__EXERCISE INPUT__:
════════════════════

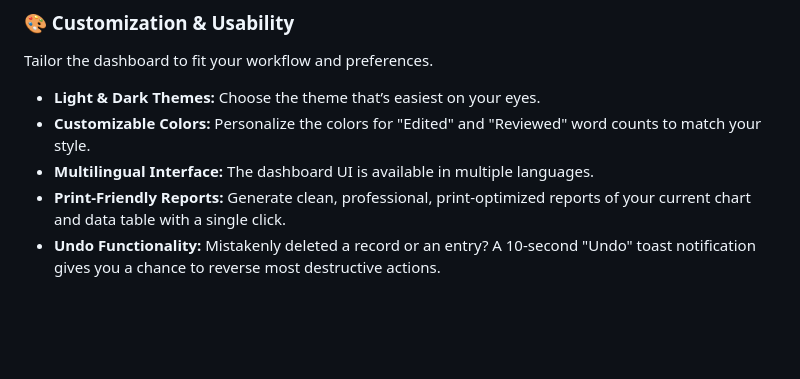
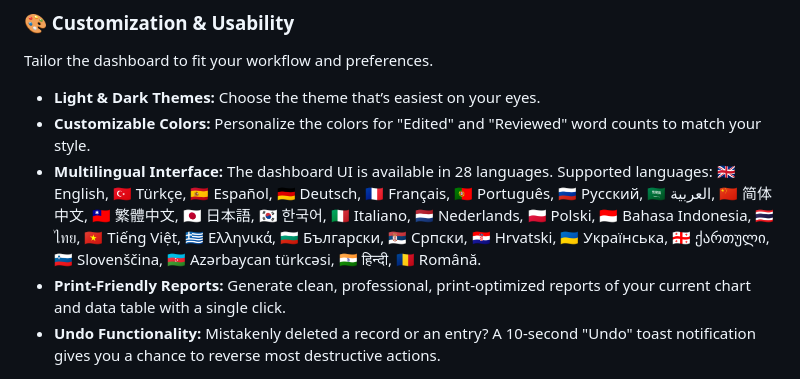
Before and after one commit to scravonix/Transifex-Report-Dashboard, a Markdown page: README.md, the part around the change. GitHub-like rendering; blank space fills up the shorter version.

```diff
--- a/README.md
+++ b/README.md
@@ -40,7 +40,8 @@ You are in full control of your data, from import to backup.
 Tailor the dashboard to fit your workflow and preferences.
 - **Light & Dark Themes:** Choose the theme that’s easiest on your eyes.
 - **Customizable Colors:** Personalize the colors for "Edited" and "Reviewed" word counts to match your style.
-- **Multilingual Interface:** The dashboard UI is available in multiple languages.
+- **Multilingual Interface:** The dashboard UI is available in 28 languages. Supported languages:
+  🇬🇧 English, 🇹🇷 Türkçe, 🇪🇸 Español, 🇩🇪 Deutsch, 🇫🇷 Français, 🇵🇹 Português, 🇷🇺 Русский, 🇸🇦 العربية, 🇨🇳 简体中文, 🇹🇼 繁體中文, 🇯🇵 日本語, 🇰🇷 한국어, 🇮🇹 Italiano, 🇳🇱 Nederlands, 🇵🇱 Polski, 🇮🇩 Bahasa Indonesia, 🇹🇭 ไทย, 🇻🇳 Tiếng Việt, 🇬🇷 Ελληνικά, 🇧🇬 Български, 🇷🇸 Српски, 🇭🇷 Hrvatski, 🇺🇦 Українська, 🇬🇪 ქართული, 🇸🇮 Slovenščina, 🇦🇿 Azərbaycan türkcəsi, 🇮🇳 हिन्दी, 🇷🇴 Română.
 - **Print-Friendly Reports:** Generate clean, professional, print-optimized reports of your current chart and data table with a single click.
 - **Undo Functionality:** Mistakenly deleted a record or an entry? A 10-second "Undo" toast notification gives you a chance to reverse most destructive actions.
 
```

════════════════════

__REQUIRED WORK__: Where the string "Interface" turns up in a line of the data above, copy that whole line.

__WRITTEN SOLUTION__:
-- **Multilingual Interface:** The dashboard UI is available in multiple languages.
+- **Multilingual Interface:** The dashboard UI is available in 28 languages. Supported languages:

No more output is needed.